§ **PROBLEM STATEMENT**
Your reproduction of the entries should be exact and should contain no pictures.

(Saved data entries)
******
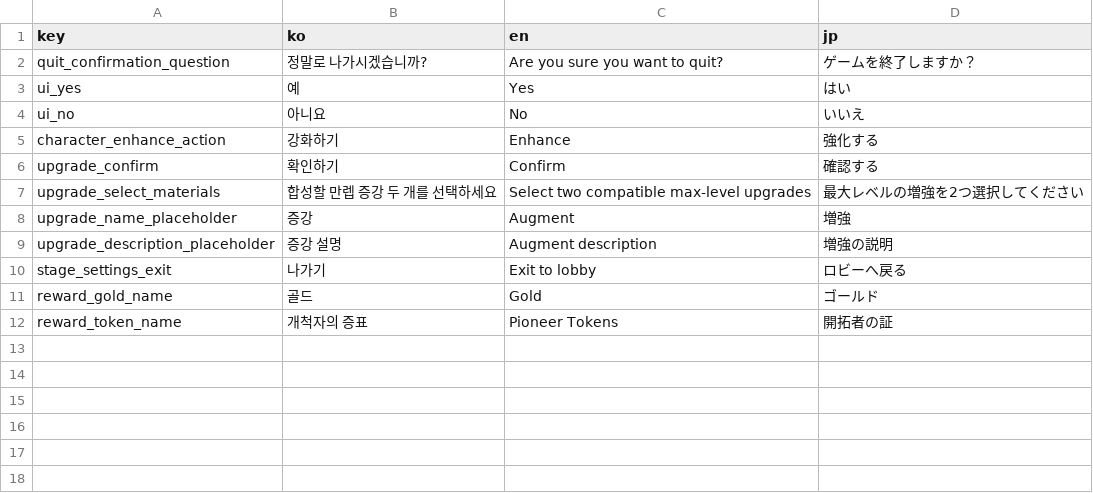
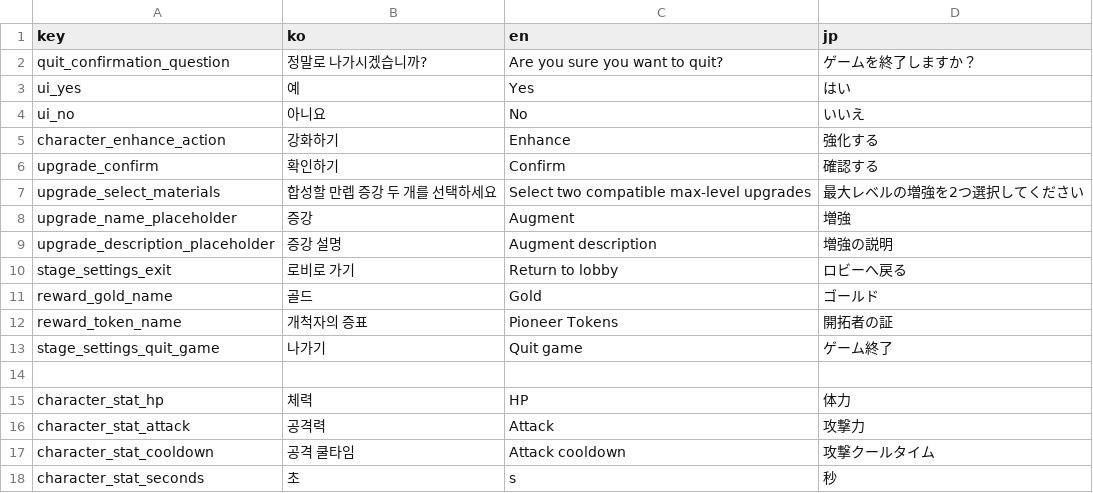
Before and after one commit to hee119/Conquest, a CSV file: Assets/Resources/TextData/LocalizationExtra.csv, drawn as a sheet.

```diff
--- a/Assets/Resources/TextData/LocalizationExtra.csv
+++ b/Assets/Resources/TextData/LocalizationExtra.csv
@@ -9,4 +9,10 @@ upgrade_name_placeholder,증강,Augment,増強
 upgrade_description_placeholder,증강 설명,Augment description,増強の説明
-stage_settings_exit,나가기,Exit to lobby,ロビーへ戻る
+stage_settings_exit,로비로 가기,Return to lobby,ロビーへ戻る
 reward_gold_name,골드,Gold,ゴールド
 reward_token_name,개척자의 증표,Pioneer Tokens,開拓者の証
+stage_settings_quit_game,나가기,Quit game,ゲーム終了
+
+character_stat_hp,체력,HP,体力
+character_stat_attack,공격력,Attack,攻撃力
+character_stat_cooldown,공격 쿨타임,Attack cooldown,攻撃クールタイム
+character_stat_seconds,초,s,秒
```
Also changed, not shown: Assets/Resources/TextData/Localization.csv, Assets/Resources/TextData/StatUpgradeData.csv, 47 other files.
******
§ **YOUR SOLUTION**
Before and after one commit to hee119/Conquest, a CSV file: Assets/Resources/TextData/LocalizationExtra.csv, drawn as a sheet.

```diff
--- a/Assets/Resources/TextData/LocalizationExtra.csv
+++ b/Assets/Resources/TextData/LocalizationExtra.csv
@@ -9,4 +9,10 @@ upgrade_name_placeholder,증강,Augment,増強
 upgrade_description_placeholder,증강 설명,Augment description,増強の説明
-stage_settings_exit,나가기,Exit to lobby,ロビーへ戻る
+stage_settings_exit,로비로 가기,Return to lobby,ロビーへ戻る
 reward_gold_name,골드,Gold,ゴールド
 reward_token_name,개척자의 증표,Pioneer Tokens,開拓者の証
+stage_settings_quit_game,나가기,Quit game,ゲーム終了
+
+character_stat_hp,체력,HP,体力
+character_stat_attack,공격력,Attack,攻撃力
+character_stat_cooldown,공격 쿨타임,Attack cooldown,攻撃クールタイム
+character_stat_seconds,초,s,秒
```
Also changed, not shown: Assets/Resources/TextData/Localization.csv, Assets/Resources/TextData/StatUpgradeData.csv, 47 other files.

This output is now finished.